Sadly, three of their members didn’t make the trip. Rather, Michael Schwerner and Andrew Goodman, both white boys from New York and James Chaney, a black civil rights worker were found rotting away in an earthen dam after being murdered on June 16, 1964, by Klu Klux Klan members, some of whom were law enforcement officials from Philadelphia, Mississippi. This brutal kidnapping and murder occurred just three days after the Civil Rights Act of 1964 passed the senate; President Johnson signed the act into law on July 2. The bodies of the three boys were discovered August 4, and the Johnson forces were fearful that massive picketing and violence might result at the convention.
Coincidently, I drove through Philadelphia, Mississippi the day after the bodies were found, but I didn’t stop in friendly Philadelphia.

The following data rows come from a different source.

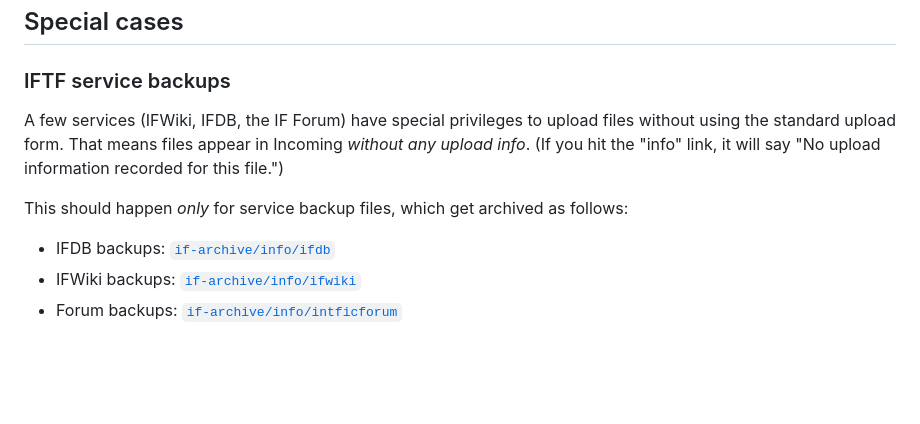
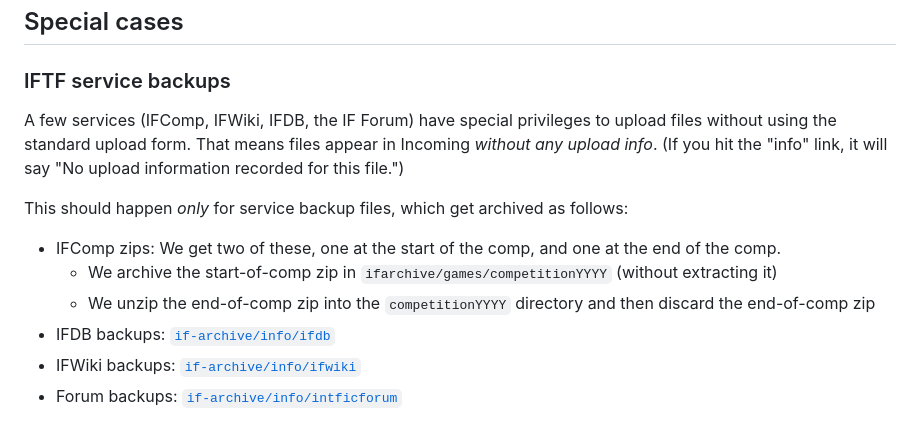
Before and after one commit to iftechfoundation/ifarchive-static, a Markdown page: md/org-procedures.md, the part around the change. GitHub-like rendering; blank space fills up the shorter version.

Commit message:
Document what to do with the IFComp big zip
Fixes https://github.com/iftechfoundation/ifarchive-admintool/issues/64

```diff
--- a/md/org-procedures.md
+++ b/md/org-procedures.md
@@ -274,10 +274,13 @@ None of these are rigid rules. There are always going to be people who try to ga
 
 ### IFTF service backups
 
-A few services (IFWiki, IFDB, the IF Forum) have special privileges to upload files without using the standard upload form. That means files appear in Incoming *without any upload info*. (If you hit the "info" link, it will say "No upload information recorded for this file.")
+A few services (IFComp, IFWiki, IFDB, the IF Forum) have special privileges to upload files without using the standard upload form. That means files appear in Incoming *without any upload info*. (If you hit the "info" link, it will say "No upload information recorded for this file.")
 
 This should happen *only* for service backup files, which get archived as follows:
 
+- IFComp zips: We get two of these, one at the start of the comp, and one at the end of the comp.
+    - We archive the start-of-comp zip in `ifarchive/games/competitionYYYY` (without extracting it)
+    - We unzip the end-of-comp zip into the `competitionYYYY` directory and then discard the end-of-comp zip
 - IFDB backups: [`if-archive/info/ifdb`](https://ifarchive.org/indexes/if-archive/info/ifdb/)
 - IFWiki backups: [`if-archive/info/ifwiki`](https://ifarchive.org/indexes/if-archive/info/ifwiki/)
 - Forum backups: [`if-archive/info/intficforum`](https://ifarchive.org/indexes/if-archive/info/intficforum/)
```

The Johnson forces did not want any civil rights confrontations in general, and especially, they wanted no riots at the convention. The largely black MFDP requested and got a hearing by the Credentials Committee and asked that they be declared the official Mississippi delegation and to be seated in the hall rather than the segregationist delegation. Unconventionally, the hearing was considered important news and was televised nationally, on a quiet mid-afternoon, after the soap operas. The Page Service was also quiet, so I decided to attend the Credential Committee Hearing. I had time to figured out the likely areas on which the lone TV camera might dwell and sat there, hoping that my mother in Marshall, Texas, might see me and know that I was alive and well. She did.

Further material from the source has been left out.